Huizenga told an OCE investigator the trips aimed to establish "goodwill" among campaign donors, according to a transcript.
"...(T)he focus is on making sure that there is a benefit to the campaign, either immediate, or a longer term," he said, according to a transcript. "That longer term could be later in the cycle."
The leading members of the ethics committee released a Thursday statement that they will examine the situation to "gather additional information necessary to complete its review."
"The committee notes that the mere fact of conducting further review of a referral, and any mandatory disclosure of such further review, does not itself indicate that any violation has occurred or reflect any judgment on behalf of the committee," the statement said.
The Office of Congressional Ethics' report examined trips to Disney World that occurred in 2016, 2017 and 2018. Huizenga, his chief of staff, a deputy staffer and their families went on the trips. Lobbyists and representatives of political action committees were also invited to attend. The expenses of the 2018 trip for the deputy and her family alone were $4,564, according to the report.
"All those interviewed regarding the Disney trip agreed that the campaign committee paid for all expenses on the trip, save personal souvenirs if those were purchased," the report said. "This included airfare, hotel, ground transportation, park tickets, meals and other daily expenses such as a stroller for the D.C. deputy’s young child."
The campaign also funded trips to Mackinac Island for the biannual Mackinac Republican Leadership Conference.

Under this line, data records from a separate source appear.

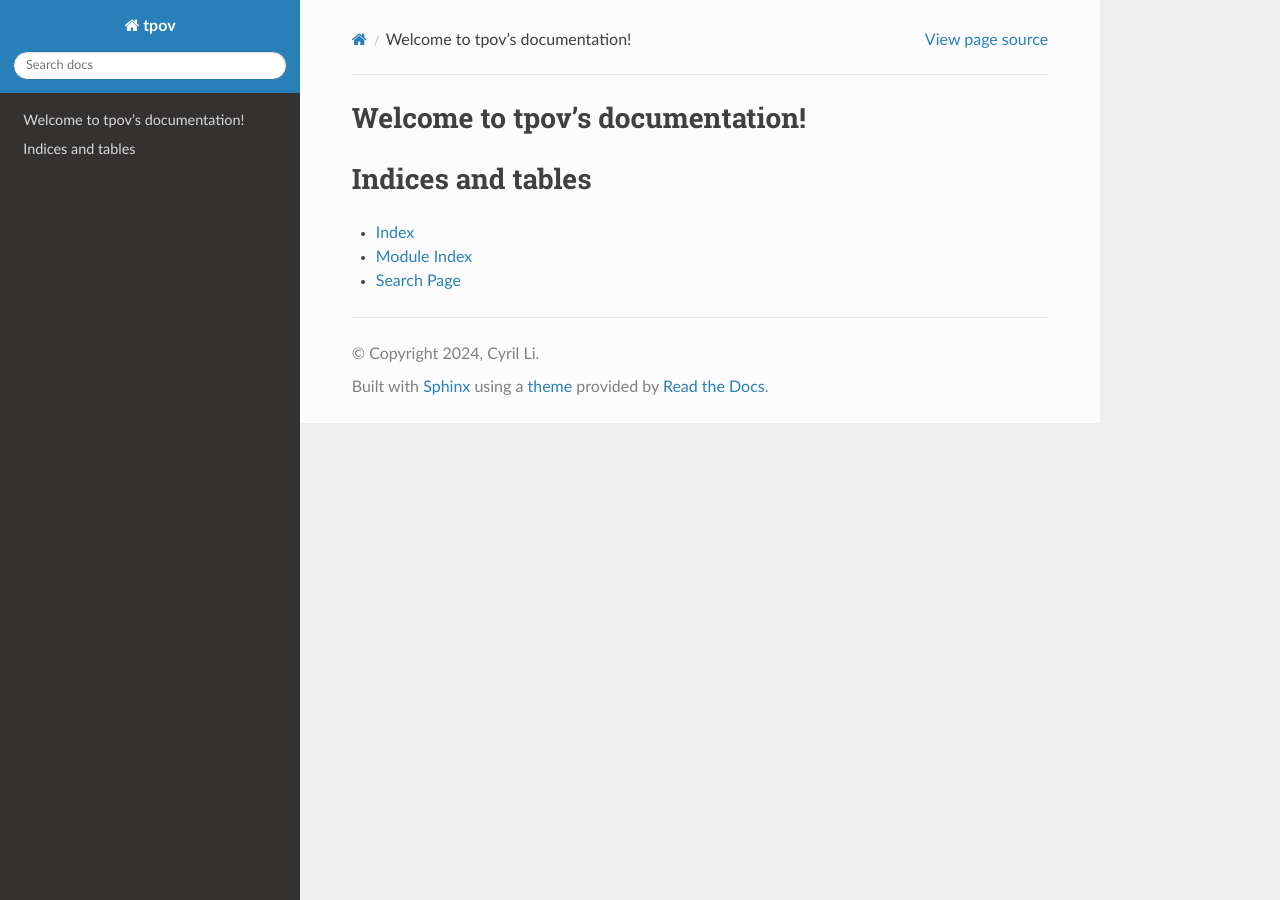
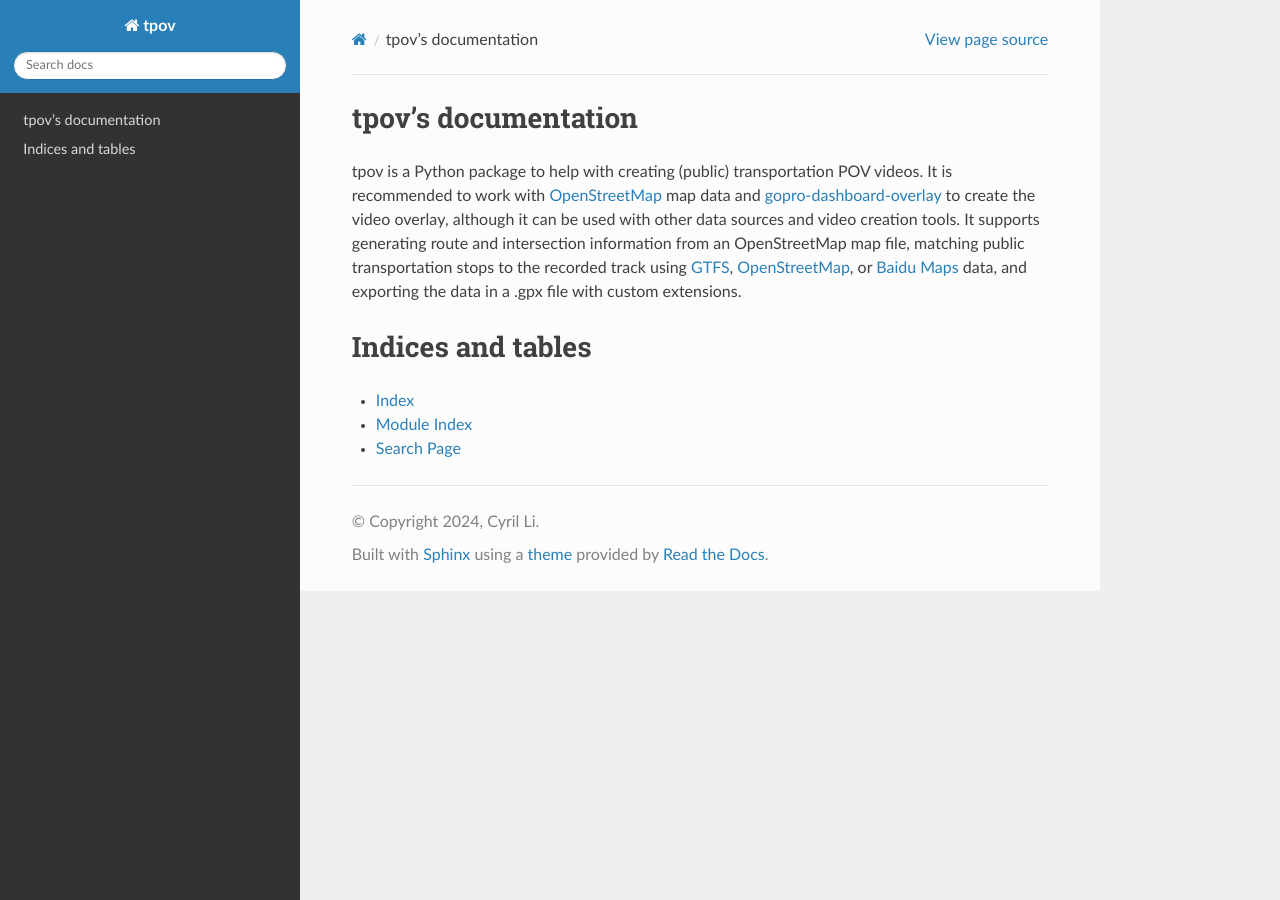
Before and after one commit to CyrilSLi/tpov, a Sphinx documentation site: the page built from docs/en/source/index.rst, in a window 1280 px wide. Built offline with Sphinx 7.4.7 and the Read the Docs theme 2.0.0, drawn with Linux system fonts in a browser that asks for light colours.

```diff
--- a/docs/en/source/index.rst
+++ b/docs/en/source/index.rst
@@ -3,14 +3,20 @@
    You can adapt this file completely to your liking, but it should at least
    contain the root `toctree` directive.
 
-Welcome to tpov's documentation!
+tpov's documentation
 ================================
+
+tpov is a Python package to help with creating \(public\) transportation POV videos. It is recommended to work with OpenStreetMap_ map data and gopro-dashboard-overlay_ to create the video overlay, although it can be used with other data sources and video creation tools.
+It supports generating route and intersection information from an OpenStreetMap map file, matching public transportation stops to the recorded track using GTFS_, OpenStreetMap_, or `Baidu Maps`_ data, and exporting the data in a .gpx file with custom extensions.
+
+.. _OpenStreetMap: https://www.openstreetmap.org/
+.. _gopro-dashboard-overlay: https://github.com/time4tea/gopro-dashboard-overlay
+.. _GTFS: https://gtfs.org/
+.. _Baidu Maps: https://maps.baidu.com/
 
 .. toctree::
    :maxdepth: 2
    :caption: Contents:
-
-
 
 Indices and tables
 ==================
```
Also changed, not shown: docs/zh_CN/source/index.rst (+10 -2 lines).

Huizenga described the event as "this big giant cocktail party, fundraising, relationship building two-day extravaganza," according to the report.
"It's a sight to behold," Huizenga said, according to a transcript.
In addition, the campaign spent at least $15,703 for Huizenga, his chief of staff and their families to go on a 2018 trip to Utah for an event, according to the OCE report, which cited "credit card, hotel and ski shop records." The spending included $970 ski rentals, according to the report.
On top of the trips, the report alleged that Huizenga's campaign made "impermissible" reimbursements to congressional staffers.
The new report shows "voters deserve greater campaign finance transparency and spending disclosure rules," said Bryan Berghoef, a Holland pastor and a Democratic candidate who hopes to challenge Huizenga in 2020.
"Regardless of the outcome of the investigation, we can safely say that Congressman Bill Huizenga’s spending habits are out of touch with our West Michigan values," Berghoef said in a press release."I can’t imagine spending as lavishly as Congressman Huizenga, and neither, I suspect, can many of the hard-working families in West Michigan."